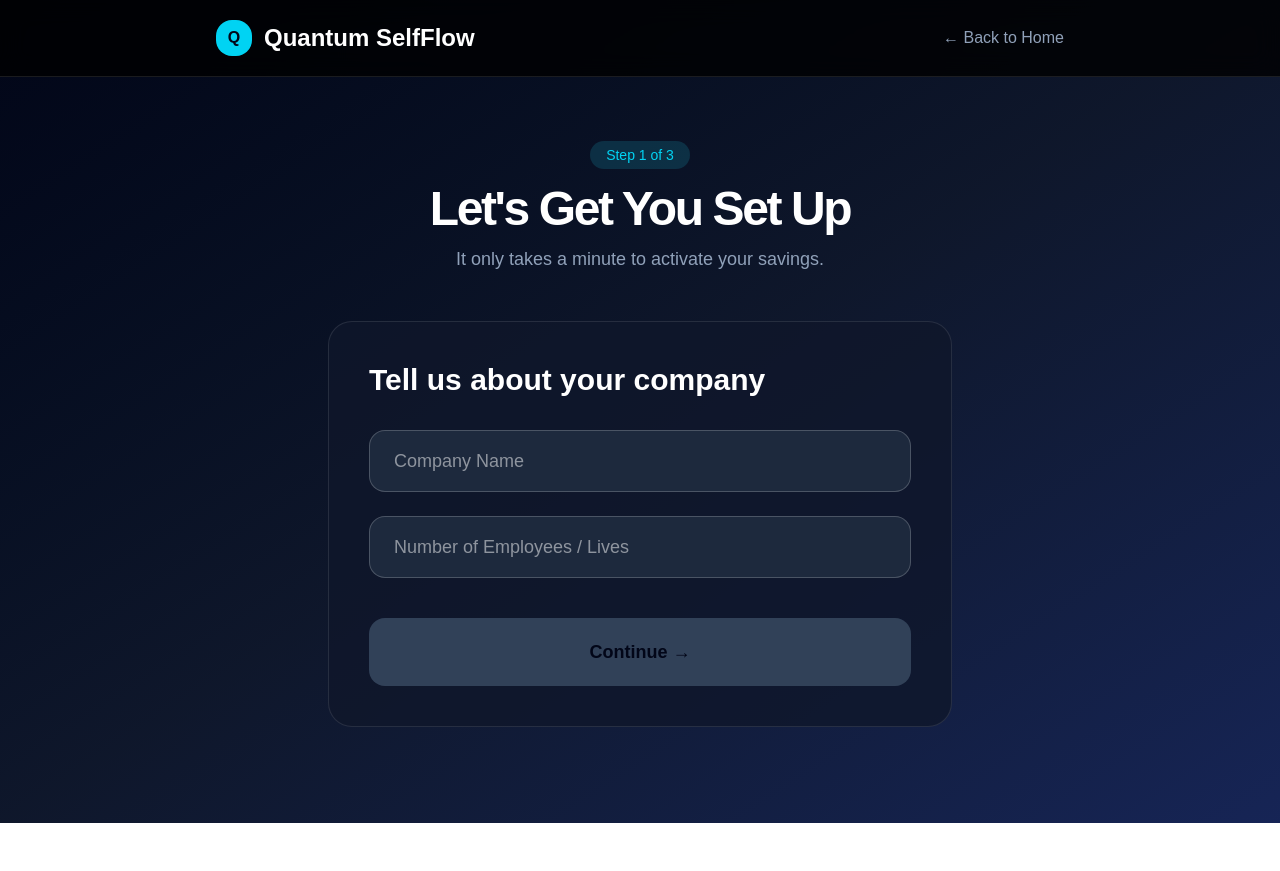
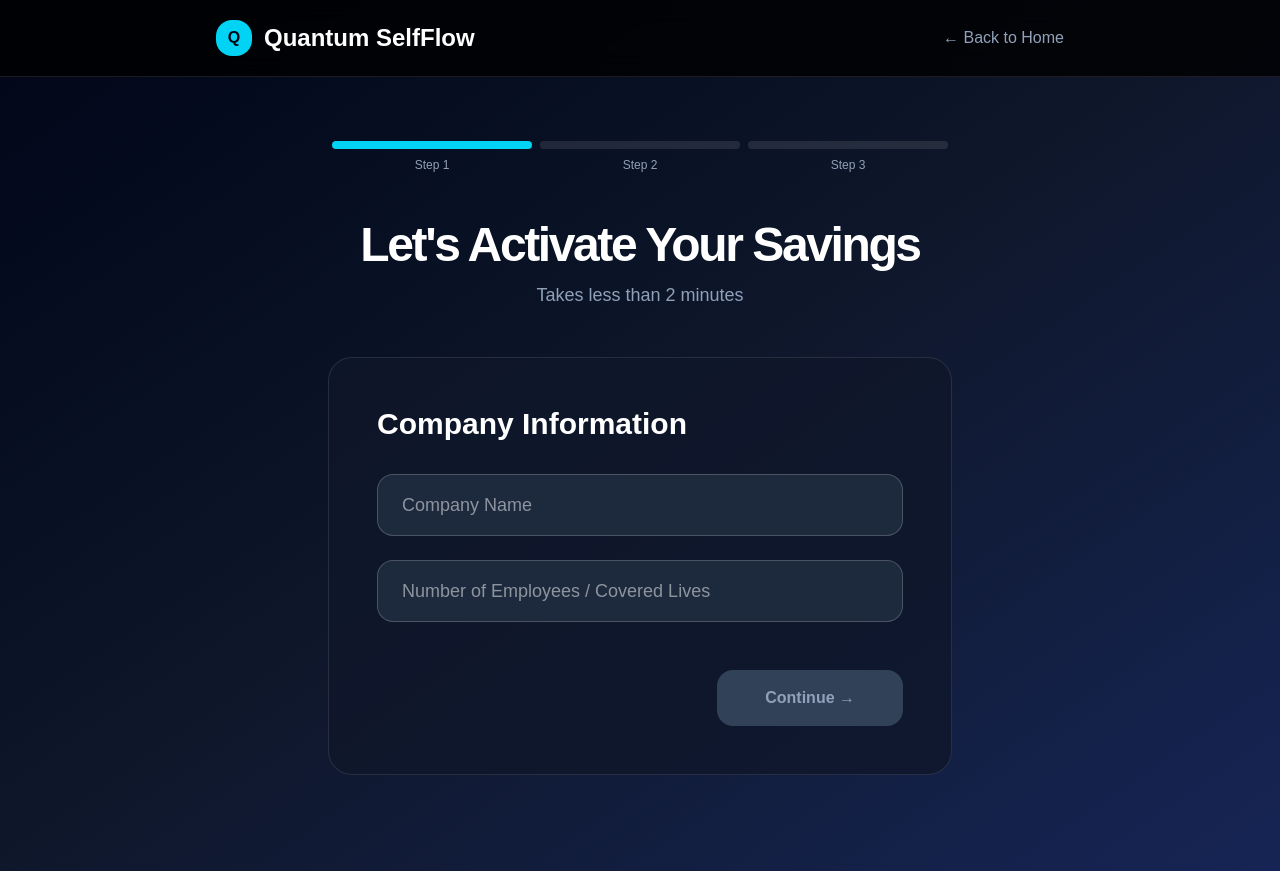
Before and after one commit to ryunstuart/quantum-selfflow, a Next.js app in the folder frontend/: page /onboarding in a window 1280 px wide. Before the commit the page ends 823 px from the top, so only its background shows below. Built offline with nearby package versions, Linux system fonts and the light colour scheme.

Commit message:
Enhanced professional onboarding with progress bar

```diff
--- a/frontend/app/onboarding/page.tsx
+++ b/frontend/app/onboarding/page.tsx
@@ -15,9 +15,14 @@ export default function Onboarding() {
     setFormData(prev => ({ ...prev, [field]: value }));
   };
 
+  const canProceed = () => {
+    if (step === 1) return formData.companyName && formData.employeeCount;
+    if (step === 2) return formData.planType;
+    return true;
+  };
+
   const nextStep = () => {
     if (step === 3) {
-      // Save to localStorage and redirect to dashboard
       localStorage.setItem('selfflow_user', JSON.stringify({
         ...formData,
         activatedAt: new Date().toISOString(),
@@ -43,96 +48,108 @@ export default function Onboarding() {
       </nav>
 
       <div className="max-w-2xl mx-auto px-6 pt-16 pb-24">
-        <div className="text-center mb-12">
-          <div className="inline-flex items-center gap-2 bg-cyan-900/50 text-cyan-400 px-4 py-1 rounded-full text-sm mb-4">
-            Step {step} of 3
-          </div>
-          <h1 className="text-5xl font-bold tracking-tighter">Let's Get You Set Up</h1>
-          <p className="text-slate-400 mt-3 text-lg">It only takes a minute to activate your savings.</p>
+        {/* Progress Bar */}
+        <div className="flex justify-between mb-12">
+          {[1, 2, 3].map((s) => (
+            <div key={s} className="flex-1">
+              <div className={`h-2 rounded-full mx-1 transition-all ${step >= s ? 'bg-cyan-400' : 'bg-white/10'}`} />
+              <div className="text-center text-xs mt-2 text-slate-400">Step {s}</div>
+            </div>
+          ))}
         </div>
 
-        <div className="bg-slate-900/80 border border-white/10 rounded-3xl p-10">
-          {/* Step 1: Company Info */}
+        <div className="text-center mb-12">
+          <h1 className="text-5xl font-bold tracking-tighter">Let's Activate Your Savings</h1>
+          <p className="text-slate-400 mt-3 text-lg">Takes less than 2 minutes</p>
+        </div>
+
+        <div className="bg-slate-900/80 border border-white/10 rounded-3xl p-12">
+          {/* Step 1 */}
           {step === 1 && (
             <div>
-              <h2 className="text-3xl font-semibold mb-8">Tell us about your company</h2>
+              <h2 className="text-3xl font-semibold mb-8">Company Information</h2>
               <input
                 type="text"
                 placeholder="Company Name"
-                className="w-full bg-slate-800 border border-white/20 rounded-2xl px-6 py-4 mb-6 text-lg"
+                className="w-full bg-slate-800 border border-white/20 rounded-2xl px-6 py-4 mb-6 text-lg focus:outline-none focus:border-cyan-400"
                 value={formData.companyName}
                 onChange={(e) => updateField('companyName', e.target.value)}
               />
               <input
                 type="number"
-                placeholder="Number of Employees / Lives"
-                className="w-full bg-slate-800 border border-white/20 rounded-2xl px-6 py-4 text-lg"
+                placeholder="Number of Employees / Covered Lives"
+                className="w-full bg-slate-800 border border-white/20 rounded-2xl px-6 py-4 text-lg focus:outline-none focus:border-cyan-400"
                 value={formData.employeeCount}
                 onChange={(e) => updateField('employeeCount', e.target.value)}
               />
+            </div>
+          )}
+
+          {/* Step 2 */}
+          {step === 2 && (
+            <div>
+              <h2 className="text-3xl font-semibold mb-8">Select Your Plan Type</h2>
+              <div className="space-y-4">
+                {[
+                  { type: 'Level-Funded', desc: 'Fixed monthly payments with surplus return' },
+                  { type: 'Self-Insured', desc: 'Pay claims directly with stop-loss protection' },
+                  { type: 'TPA Client', desc: 'Third-party administrator managing your claims' }
+                ].map((plan) => (
+                  <button
+                    key={plan.type}
+                    onClick={() => updateField('planType', plan.type)}
+                    className={`w-full text-left p-8 rounded-3xl border transition-all hover:border-cyan-400 ${
+                      formData.planType === plan.type ? 'border-cyan-400 bg-cyan-900/30' : 'border-white/10'
+                    }`}
+                  >
+                    <div className="font-semibold text-2xl">{plan.type}</div>
+                    <div className="text-slate-400 mt-2">{plan.desc}</div>
+                  </button>
+                ))}
+              </div>
+            </div>
+          )}
+
+          {/* Step 3 - Confirmation */}
+          {step === 3 && (
+            <div className="text-center py-12">
+              <div className="text-7xl mb-8">🎉</div>
+              <h2 className="text-4xl font-bold mb-4">Almost Ready!</h2>
+              <p className="text-xl text-slate-300 mb-10">
+                {formData.companyName} will now have instant access to the Priority PPO network.
+              </p>
+
+              <div className="bg-emerald-900/30 border border-emerald-400/30 rounded-2xl p-8 mb-12">
+                <div className="text-5xl font-bold text-emerald-400">10.5%</div>
+                <div className="text-slate-300 mt-2">Expected Average Annual Savings</div>
+              </div>
+
               <button
                 onClick={nextStep}
-                disabled={!formData.companyName || !formData.employeeCount}
-                className="w-full mt-10 bg-cyan-400 hover:bg-cyan-300 disabled:bg-slate-700 text-slate-950 font-semibold py-5 rounded-2xl text-lg"
+                className="w-full bg-cyan-400 hover:bg-cyan-300 text-slate-950 font-semibold py-6 rounded-2xl text-xl transition"
               >
-                Continue →
+                Activate Quantum SelfFlow & View Dashboard →
               </button>
             </div>
           )}
 
-          {/* Step 2: Plan Type */}
-          {step === 2 && (
-            <div>
-              <h2 className="text-3xl font-semibold mb-8">What type of plan do you have?</h2>
-              <div className="space-y-4">
-                {['Level-Funded', 'Self-Insured', 'TPA Client'].map((type) => (
-                  <button
-                    key={type}
-                    onClick={() => {
-                      updateField('planType', type);
-                      nextStep();
-                    }}
-                    className={`w-full text-left p-6 rounded-2xl border transition-all ${
-                      formData.planType === type
-                        ? 'border-cyan-400 bg-cyan-900/30'
-                        : 'border-white/10 hover:border-white/30'
-                    }`}
-                  >
-                    <div className="font-semibold text-xl">{type}</div>
-                    <div className="text-slate-400 text-sm mt-1">
-                      {type === 'Level-Funded' && 'Fixed monthly payments with surplus return'}
-                      {type === 'Self-Insured' && 'Pay claims directly + stop-loss protection'}
-                      {type === 'TPA Client' && 'Third-party administrator managing claims'}
-                    </div>
-                  </button>
-                ))}
-              </div>
-              <button onClick={prevStep} className="mt-8 text-slate-400 hover:text-white">← Back</button>
-            </div>
-          )}
-
-          {/* Step 3: Activation */}
-          {step === 3 && (
-            <div className="text-center py-8">
-              <div className="text-6xl mb-6">🎉</div>
-              <h2 className="text-4xl font-bold mb-4">You're Ready to Start Saving!</h2>
-              <p className="text-xl text-slate-300 mb-10">
-                {formData.companyName} is now connected to the Priority PPO network.
-              </p>
-
-              <div className="bg-emerald-900/30 border border-emerald-500/30 rounded-2xl p-8 mb-10">
-                <div className="text-emerald-400 text-5xl font-bold mb-2">10.5%</div>
-                <div className="text-slate-300">Expected Average Annual Savings</div>
-              </div>
-
+          {/* Navigation Buttons */}
+          <div className="flex justify-between mt-12">
+            {step > 1 && (
+              <button onClick={prevStep} className="px-8 py-4 text-slate-400 hover:text-white">
+                ← Back
+              </button>
+            )}
+            {step < 3 && (
               <button
                 onClick={nextStep}
-                className="w-full bg-cyan-400 hover:bg-cyan-300 text-slate-950 font-semibold py-6 rounded-2xl text-xl"
+                disabled={!canProceed()}
+                className="ml-auto bg-cyan-400 hover:bg-cyan-300 disabled:bg-slate-700 disabled:text-slate-400 text-slate-950 font-semibold px-12 py-4 rounded-2xl transition"
               >
-                Activate Quantum SelfFlow & Go to Dashboard →
+                Continue →
               </button>
-            </div>
-          )}
+            )}
+          </div>
         </div>
       </div>
     </div>
```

What is required »
Starting from the data above, filter for lines with "Insured" and copy each one.

Answer for this exercise »
+                  { type: 'Self-Insured', desc: 'Pay claims directly with stop-loss protection' },
-                {['Level-Funded', 'Self-Insured', 'TPA Client'].map((type) => (
-                      {type === 'Self-Insured' && 'Pay claims directly + stop-loss protection'}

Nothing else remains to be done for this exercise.